A common theme in my life lately has been the fact that I’ve started saying “no” a lot more often. This phenomenon has been popping up in my professional life, and it’s manifested as turning down work or projects. It’s also been arising in my personal life, by way of saying no to certain friendships that I cannot accommodate any longer, or situations that I do not wish to entertain.
1. The notion that situations just happen to us and that we bear no influence over attracting them. We are not in control over everything we fall into throughout our lives, but we can exert enough self-control to not attract certain circumstances.
To be honest, it’s only just recently that I’ve to learn that I fall within the millennial generation. I always thought I was a part of Generation Y, but it appears that this term has been since replaced.
When two opinions differ in conversation, it is such a difficult thing to have each person understand the other. The irony is that when we’re in conflict with someone, we’re actually more alike than we are different. Think about it — we both think we’re right about the same topic and yet neither of us can empathize with the other.
Some of us have a tendency to remain deeply nostalgic and allow our sentiments about our former lives pull us away from the present moment. Indeed, humans are truly the masters of holding onto past pain long after its expiration date.
Being an adult is hard, but it’s much harder when you lack the knowledge and skills to adequately care for yourself and others.
The more you value your own life, the more you’ll make choices that honour who you are, support your happiness and enrich the lives of those around you.
This Valentine’s Day, I couldn’t help but notice something that’s surely not a new phenomenon by any means. All over my social media feeds, perfectly staged photos started popping up, each captioned in order to humbly brag about the things that the poster’s partner did or bought for them.
I actually heard the saying “don’t be the smartest person in the room” for the first time last year, and it struck me as being arrogant and presumptuous. The longer I thought about it, however — the more I began to understand its implications.
The irony is that we stand behind the fact that all we want is from these people is commitment, but the truth of the matter is that we really do not.

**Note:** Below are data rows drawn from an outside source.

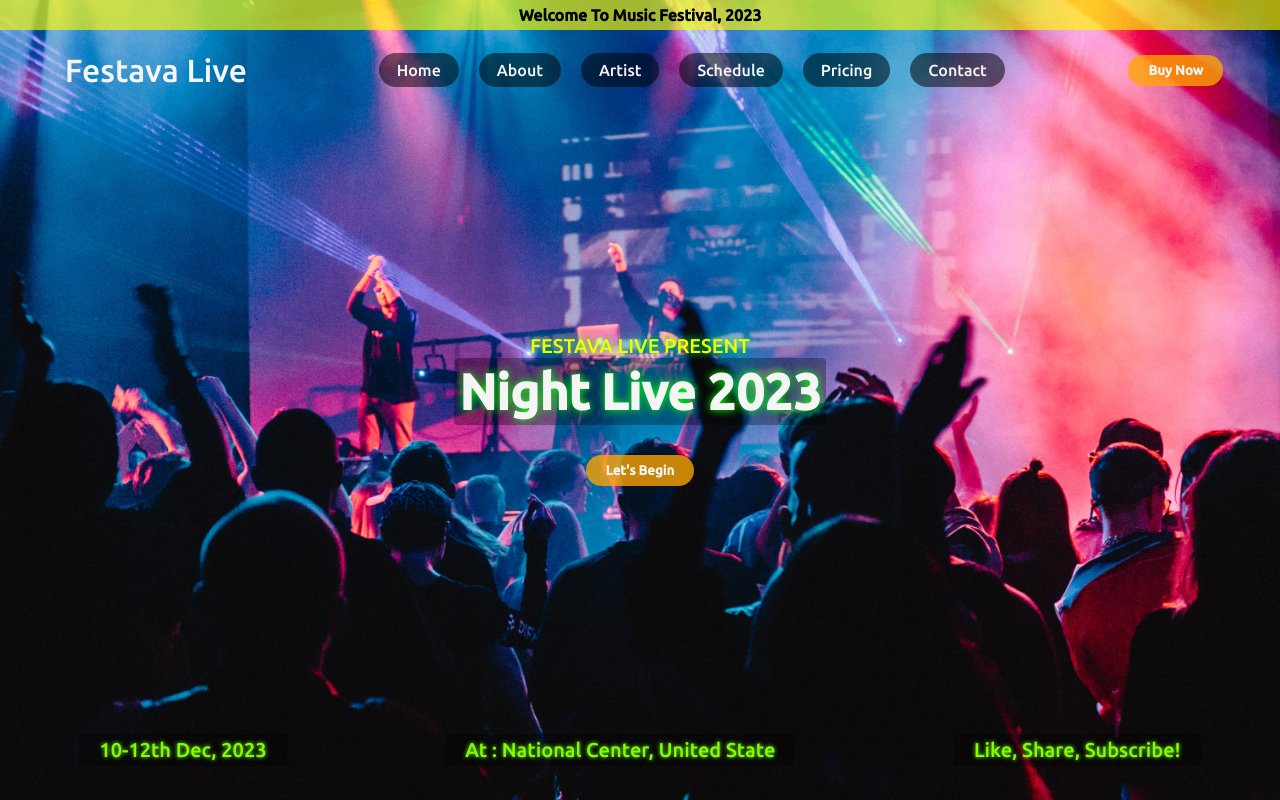
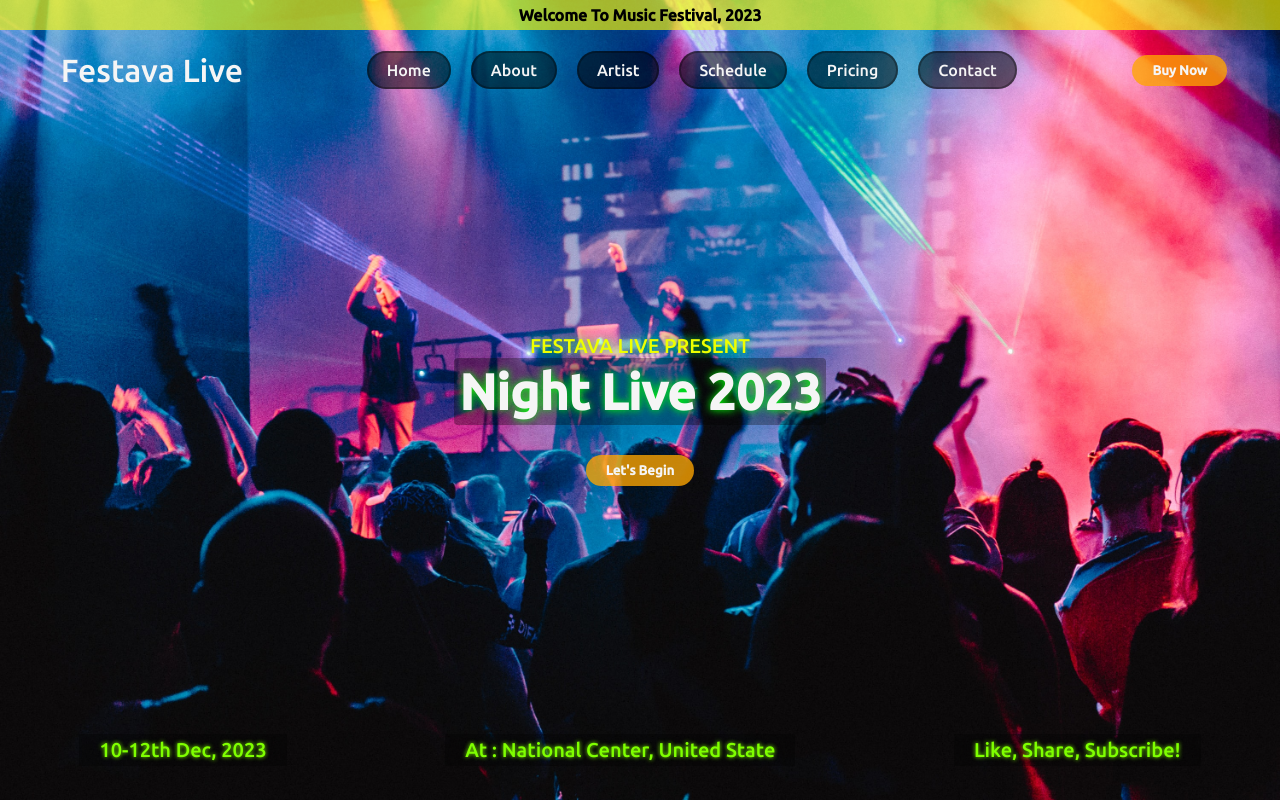
Before and after one commit to Omi-Patel/Festava_Live_2023, a plain HTML site: page index.html in a window 1280 px wide. Drawn offline with Linux system fonts and the light colour scheme.

Commit message:
border changed

```diff
--- a/style.css
+++ b/style.css
@@ -57,10 +57,12 @@
     color: whitesmoke;
     background-color: rgba(0, 0, 0, 0.526);
     padding: 8px 18px;
+    border: 2px solid rgba(0, 0, 0, 0.315);
     border-radius: 20px;
 }
 
 .items a:hover{
+    border: 1px solid rgba(255, 217, 0, 0.479);
     /* border-bottom: 1px solid cyan; */
     /* border-top: 1px solid cyan; */
     box-shadow: inset 0px 0px 10px gold;
```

I’m not going to allude to the fact that letting go is an easy task because it really isn’t. I’m also not going to suggest that we care more about someone we struggle to let go of, rather than someone we don’t. The act of letting go has just as much to do with the attached person than it does with the person we find ourselves attached to.
I am currently in the midst of reading The Unabridged Journals of Sylvia Plath. At the onset of the book, Plath refers to an English writing assignment she’s just completed in college with the theme of “Character is Fate.”
I am not personally in favour of the “new year, new me” mantras. Rather, I think that we should all use the change of year as a fresh start to dive deeper into the people that we already are.
By virtue of being human, we are prone to connecting, investing and attaching. Throughout the course of our lives, we often find ourselves tethered to other people, prominent narratives, familiar objects or comfortable situations.